lose friends be attentive to the details while looking over show scripts or editing corporate messaging in videos. This dual need to be attentive to detail while looking for overarching patterns can only be developed through practice and use.
Actually, that article landed in my RSS feed at just the same time as I read an article in Today’s Parent about the loss of handwriting in Canada’s curriculum. In it, Helaine Becker points out that if we can’t express ourselves on paper with speed and more importantly without thinking about the act of writing, then it’s difficult to develop ideas as our memory is overrun with the act of writing and not the thought itself.
A raft of studies indicates that the process of learning to write properly builds an important skill called automaticity: the ability to write without having to think about each letter.
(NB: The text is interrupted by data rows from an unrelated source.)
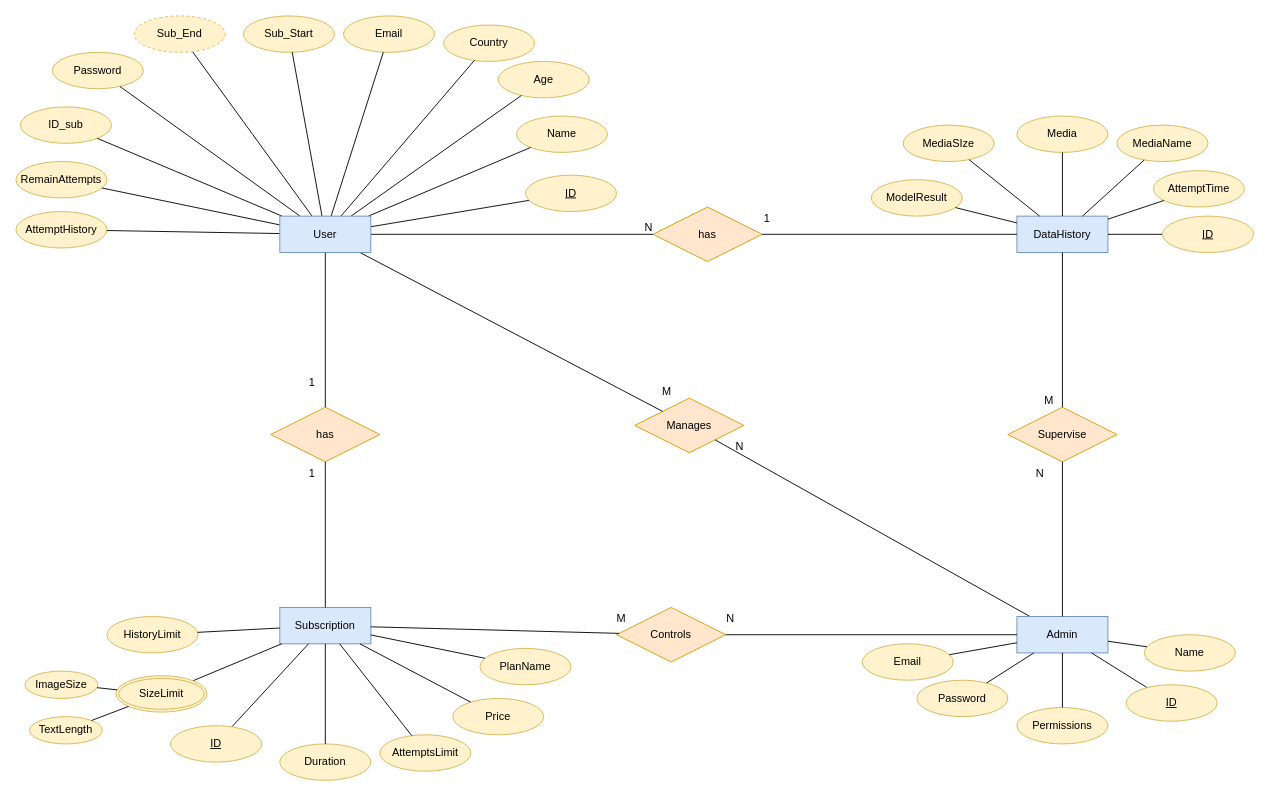
Before: page "Page-1" (1 of 5) of Tasks/Mohammed/FINAL ERD_lastEdit.drawio in romanyn36/Catch-The-AI, a draw.io diagram. Source tidied: cells renumbered, new cells numbered last; positions are measured from the earlier drawing's top-left corner, leaving out a move shared by most shapes. Both pictures are drawn from the tidied source at 91%, with x=0, y=0 at pixel (15, 15).
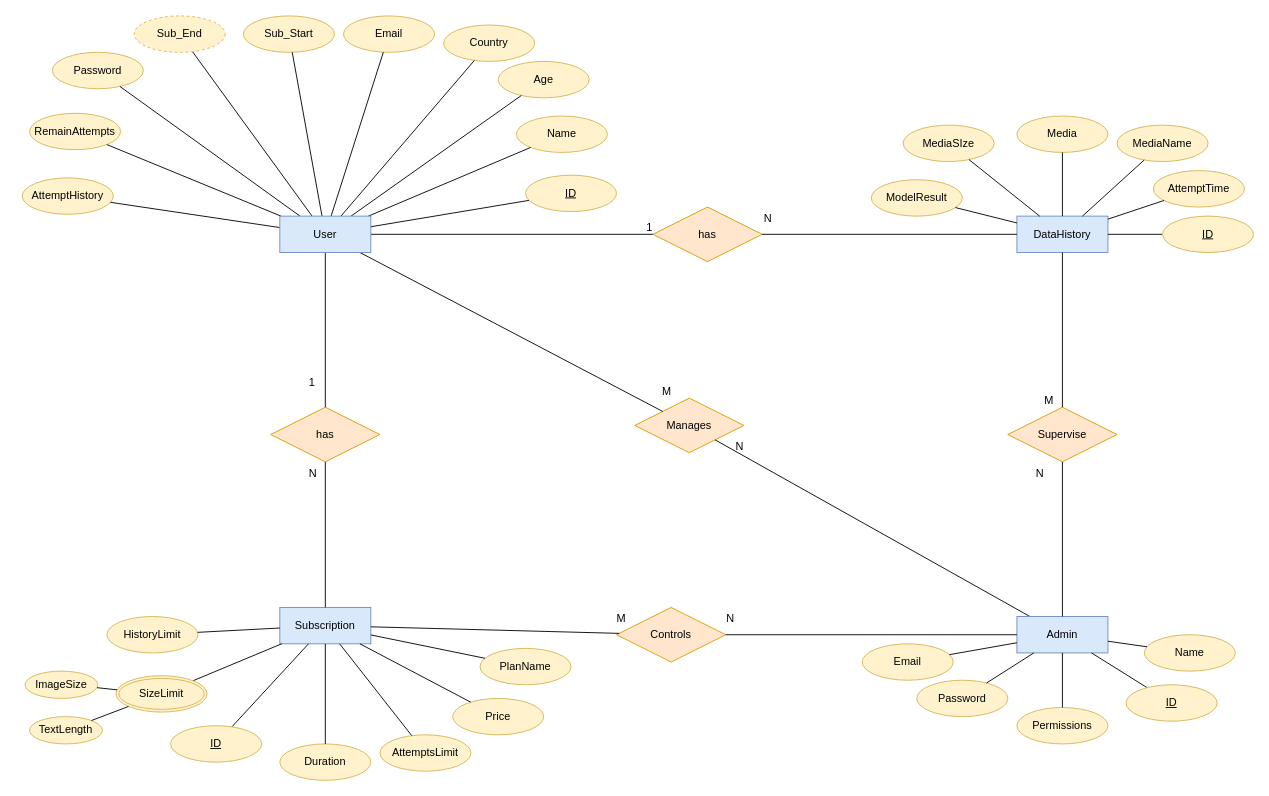
After the change.

The change refers to these unchanged cells:
```xml
<mxCell id="34" value="User" style="whiteSpace=wrap;html=1;align=center;fillColor=#dae8fc;strokeColor=#6c8ebf;strokeOpacity=100;fillOpacity=100;" parent="1" vertex="1">
  <mxGeometry x="290" y="220" width="100" height="40" as="geometry" />
</mxCell>
```

Change to the diagram source:
```diff
@@
     <mxCell id="5" value="RemainAttempts" style="ellipse;whiteSpace=wrap;html=1;align=center;fillColor=#fff2cc;strokeColor=#d6b656;" parent="1" vertex="1">
-      <mxGeometry y="160" width="100" height="40" as="geometry" />
+      <mxGeometry x="15" y="107" width="100" height="40" as="geometry" />
     </mxCell>
@@
-    <mxCell id="8" value="ID_sub" style="ellipse;whiteSpace=wrap;html=1;align=center;fillColor=#fff2cc;strokeColor=#d6b656;" parent="1" vertex="1">
-      <mxGeometry x="5" y="100" width="100" height="40" as="geometry" />
-    </mxCell>
@@
-    <mxCell id="10" style="endArrow=none;html=1;rounded=0;" parent="1" edge="1" source="8" target="34">
-      <mxGeometry relative="1" as="geometry" />
-    </mxCell>
@@
     <mxCell id="17" value="AttemptHistory" style="ellipse;whiteSpace=wrap;html=1;align=center;fillColor=#fff2cc;strokeColor=#d6b656;" parent="1" vertex="1">
-      <mxGeometry y="215" width="100" height="40" as="geometry" />
+      <mxGeometry x="7" y="178" width="100" height="40" as="geometry" />
     </mxCell>
@@
-    <mxCell id="83" value="1" style="text;html=1;align=center;verticalAlign=middle;strokeColor=none;fillColor=none;" parent="1" vertex="1">
-      <mxGeometry x="310" y="488" width="30" height="30" as="geometry" />
+    <mxCell id="83" value="N" style="text;html=1;align=center;verticalAlign=middle;strokeColor=none;fillColor=none;" parent="1" vertex="1">
+      <mxGeometry x="312" y="490" width="27" height="26" as="geometry" />
     </mxCell>
@@
-    <mxCell id="91" value="N" style="text;html=1;align=center;verticalAlign=middle;strokeColor=none;fillColor=none;" parent="1" vertex="1">
-      <mxGeometry x="680" y="218" width="30" height="30" as="geometry" />
+    <mxCell id="91" value="1" style="text;html=1;align=center;verticalAlign=middle;strokeColor=none;fillColor=none;" parent="1" vertex="1">
+      <mxGeometry x="683" y="220" width="25" height="26" as="geometry" />
     </mxCell>
-    <mxCell id="92" value="1" style="text;html=1;align=center;verticalAlign=middle;strokeColor=none;fillColor=none;" parent="1" vertex="1">
-      <mxGeometry x="810" y="208" width="30" height="30" as="geometry" />
+    <mxCell id="92" value="N" style="text;html=1;align=center;verticalAlign=middle;strokeColor=none;fillColor=none;" parent="1" vertex="1">
+      <mxGeometry x="812" y="210" width="27" height="26" as="geometry" />
     </mxCell>
```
Kids who don’t write with automaticity have to focus on forming letters instead of honing their ideas.Helaine Becker, Today’s Parent, January 2008
I wonder how often the input medium (computer keyboard, Bic pen or irritating cell-phone number pad) interferes or changes with the intended expression? I’m new to web posts in general and WordPress (the software underpinning this site) in specific, and I know that I’m constantly stopping mid-thought to see if something is going to appear how I intended. Well, I doubt I can blame Ms. Mackie, my second-grade teacher, for not running blogging drills in ’84.]]>
Teleprompters allow for speakers to present without the apparent use of notes. Keep in mind however, that there is a learning curve, and without preparation can appear to be more stilted or wooden than reading from visible notes. The teleprompter operator listens to the presenter and adjusts the speed of the words so they flow naturally. Additionally, this allows the presenter to ad-lib, or go off-script, without worrying about the script running away from them.]]>
I haven’t followed up to see if this means that other .htaccess commands are now available to be used, but at least the site is up again.]]>
Luckily, after wading through plenty of ranting about why old browsers should be kicked to the curb (not a particularly useful solution if you’re trying to make your page interactive AND compatible for your audience), I found an easy tweak that in the short term will stop a hard crash. Without resorting to a browser detect, or rendering a static version of the map.
There’s a post in the Google Map API group that suggests changing the header code API version from
This tells Google Maps to load up the latest stable (.s) version of the API, currently 2.73 instead of the latest 2.101
API information and update history can be found here.]]>
So, the plan is thus: over the next while, I’m going to pick through my bookmarks, del.icio.us and facebook feeds and develop a comprehensive database of useful places on the web for the work that I do. Seems only fair (after going to all that effort) to share it someplace to be useful to others in my predicament. The additional benefit is that I can’t lose it. I think the Internet is too big for even the jumbo laundromat washer to swallow.]]>